What are the main differences between a NYC co-op and condo part 1?

This is the first in a 3 part series of the differences between Manhattan co-ops and condos. 

There are many differences between a Manhattan co-op and condominium and in this first installment we will explore 2 of them.

1- Co-ops can turn down the application of a prospective purchaser without any reason given and that’s it, the buyer can not complete the purchase.  Any fees or costs incurred are not reimbursed and that’s it. A condo grants a waiver of the right of first refusal when they take an application from a prospective purchaser. The only time that they may exercise the right of first refusal is when an apartment is being sold far below market. Instead of letting the sale go forward, they can purchase the apartment.

2- Co-ops more closely scrutinize the financial wherewithal of prospective buyers than condos. So you need to have a down payment of 20-25% plus a debt to income ratio of no more than 28% plus stable job history, and excellent credit. A condo may run credit but they are satisfied with you obtaining a loan commitment or purchasing cash.
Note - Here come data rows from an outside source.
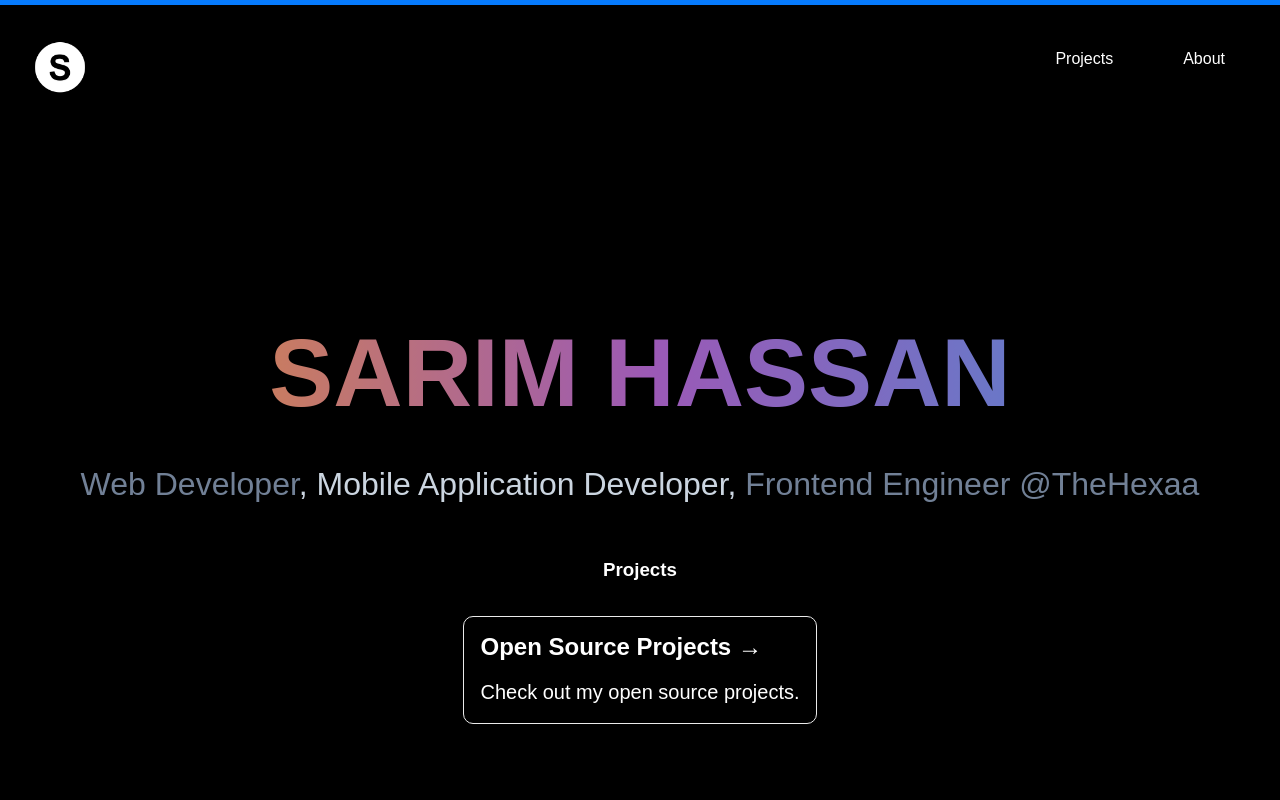
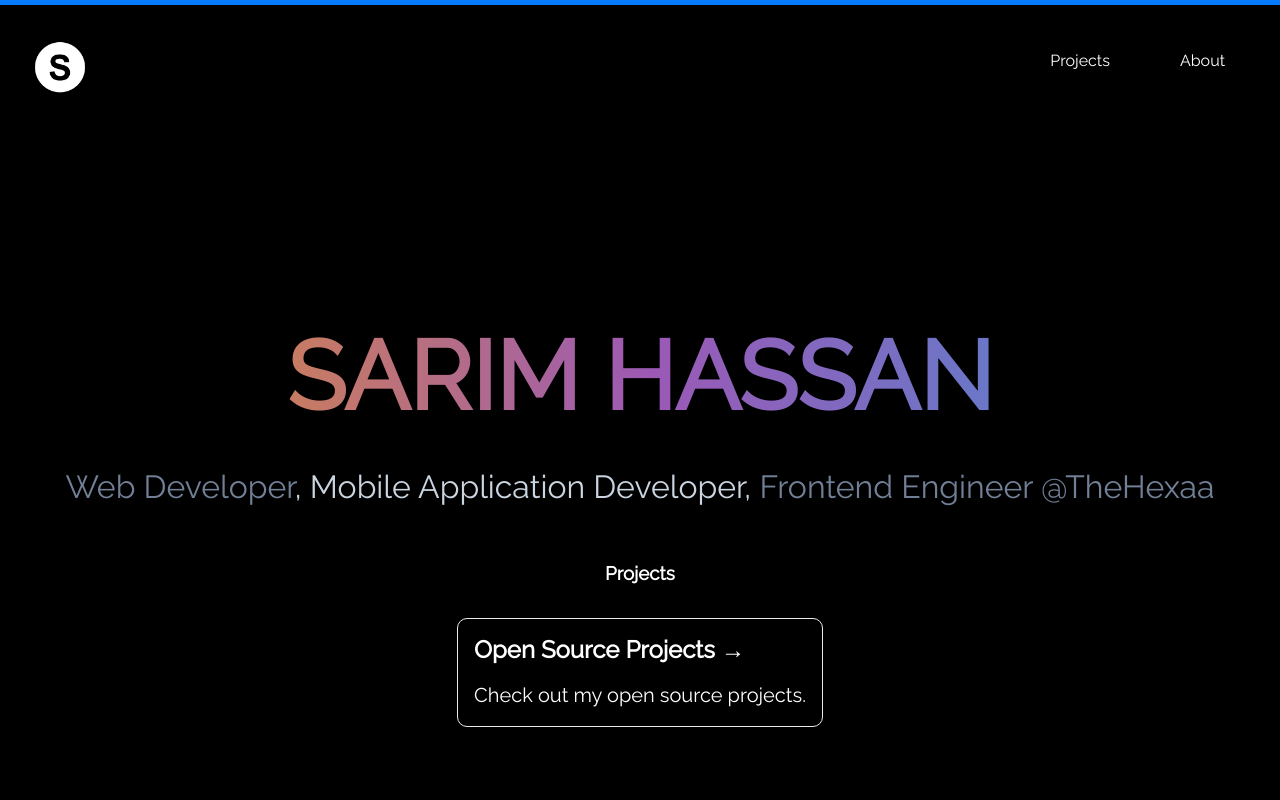
Before and after one commit to msarimhassan/Portfolio, a Next.js app: page / in a window 1280 px wide. Shown: the top 800 px of the page. Built offline with nearby package versions, Linux system fonts and the light colour scheme.

Commit message:
New Font

```diff
--- /dev/null
+++ b/pages/_document.js
@@ -0,0 +1,24 @@
+import Document, { Html, Head, Main, NextScript } from 'next/document';
+
+class MyDocument extends Document {
+    static async getInitialProps(ctx) {
+        const initialProps = await Document.getInitialProps(ctx);
+        return { ...initialProps };
+    }
+
+    render() {
+        return (
+            <Html>
+                <Head>
+                   <link href="https://fonts.googleapis.com/css2?family=Poppins:ital,wght@0,100;0,200;0,300;1,100&family=Raleway:wght@100;400&display=swap" rel="stylesheet"/>
+                </Head>
+                <body>
+                    <Main />
+                    <NextScript />
+                </body>
+            </Html>
+        );
+    }
+}
+
+export default MyDocument;
--- a/styles/About.module.css
+++ b/styles/About.module.css
@@ -3,6 +3,7 @@
    display: flex;
    align-items: center;
    justify-content: center;
+   font-family: 'Raleway', sans-serif;
 }
 
 .introContainer{
@@ -45,6 +46,7 @@
    font-weight: bolder;
    padding: 10px 20px;
    margin: 5px;
+   font-family: 'Raleway', sans-serif;
 }
 .linkedinbtn{
    border: 1px solid #4a5568;
@@ -58,6 +60,7 @@
       padding: 10px 20px;
       margin: 5px;
       justify-content: space-between;
+      font-family: 'Raleway', sans-serif;
 }
 .btnText{
    padding: 0px 5px;
--- a/styles/Footer.module.css
+++ b/styles/Footer.module.css
@@ -4,6 +4,7 @@
     justify-content: center;
     align-items: center;
     flex-direction: column;
+font-family: 'Raleway', sans-serif;
 }
 .footer a {
     display: flex;
--- a/styles/Header.module.css
+++ b/styles/Header.module.css
@@ -8,6 +8,7 @@
    display: inline;
    margin: 20px;
   padding: 5px 15px;
+font-family: 'Raleway', sans-serif;
 }
 
 .headerMenu>li:hover{
--- a/styles/Home.module.css
+++ b/styles/Home.module.css
@@ -58,6 +58,7 @@
 }
 .title {
   margin: 0;
+font-family: 'Raleway', sans-serif;
   line-height: 1.15;
   font-size: 6rem;
   font-weight: bolder;
@@ -88,12 +89,14 @@
   flex-wrap: wrap;
   max-width: 800px;
   flex-direction: column;
+  font-family: 'Raleway', sans-serif;
 }
 .description {
   margin: 2rem 2em;
   line-height: 1.5;
   font-size: 2rem;
   color: #cbd5e0;
+  font-family: 'Raleway', sans-serif;
 }
 .card {
   margin: 1rem;
@@ -115,6 +118,7 @@
 .card h2 {
   margin: 0 0 1rem 0;
   font-size: 1.5rem;
+  font-family: 'Raleway', sans-serif;
 }
 
 .card p {
--- a/styles/Projects.module.css
+++ b/styles/Projects.module.css
@@ -14,6 +14,7 @@
 }
 .card>h2{
     color: #4299e1;
+    font-family: 'Raleway', sans-serif;
 }
 
 .container{
@@ -27,6 +28,7 @@
     align-items: center;
     line-height: 0.2;
     flex-direction: column;
+    font-family: 'Raleway', sans-serif;
 }
 .cardContainer{
     display: flex;
```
They are not going to turn you down because you do not make enough money.

The Author-  Brian Silvestry , a licensed real estate broker, has been selling residential and commercial real estate since 1999. He has sold in every Manhattan market from Battery Park City to Washington Heights.